Monte Carlo Simulation To Estimate Likelihood of Direct Lightning Strikes
- Friday, 12 September 2008
A software tool has been designed to quantify the lightning exposure at launch sites of the stack at the pads under different configurations. In order to predict lightning strikes to generic structures, this model uses leaders whose origins (in the x–y plane) are obtained from a 2D random, normal distribution. The striking distance is a function of the stroke peak current, which is obtained from a random state machine that extracts the stroke peak current from a lognormal distribution. The height in which the leaders are originated is fixed and chosen to be several “strike distances” greater than the tallest object under study.

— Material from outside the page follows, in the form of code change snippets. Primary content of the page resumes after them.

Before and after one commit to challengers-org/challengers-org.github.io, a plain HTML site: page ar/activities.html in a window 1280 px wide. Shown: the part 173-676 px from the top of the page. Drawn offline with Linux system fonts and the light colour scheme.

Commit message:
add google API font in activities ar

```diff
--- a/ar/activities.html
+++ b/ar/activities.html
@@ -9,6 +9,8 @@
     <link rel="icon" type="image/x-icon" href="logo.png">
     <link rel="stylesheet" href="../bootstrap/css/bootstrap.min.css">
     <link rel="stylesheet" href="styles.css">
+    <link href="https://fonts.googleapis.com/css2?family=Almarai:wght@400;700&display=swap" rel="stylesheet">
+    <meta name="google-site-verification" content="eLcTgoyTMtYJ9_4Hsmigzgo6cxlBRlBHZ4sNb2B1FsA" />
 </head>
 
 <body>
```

The Monte Carlo simulation tool uses several random state machines to generate x–y origin of leaders and peak stroke currents. The structures under study are entered in text files whose names are used as descriptors for report purposes. So, “External_tank.txt” could be the text file that contains all the vertices of the external tank. The lines of the text files contain three points (x, y, and z) that define “points” of lines or “vertices” of polygons. A line composed of three zeros (0 0 0) is used to indicate the end of a line or polygon.
Imaginary spheres (whose diameters are the striking distances) are drawn as the leader descends vertically to ground, and the first object intersected is considered to be struck. Therefore, the last step of the leader can be in any direction. The leaders can move in the z direction only, or in a random xyz direction (software selectable). The leader steps can be either fixed or variable. The length of the study is also software selectable, so the user can perform a study of “n” number of years. A summary report generated by the software indicates the frequency at which objects under study will be struck by lightning.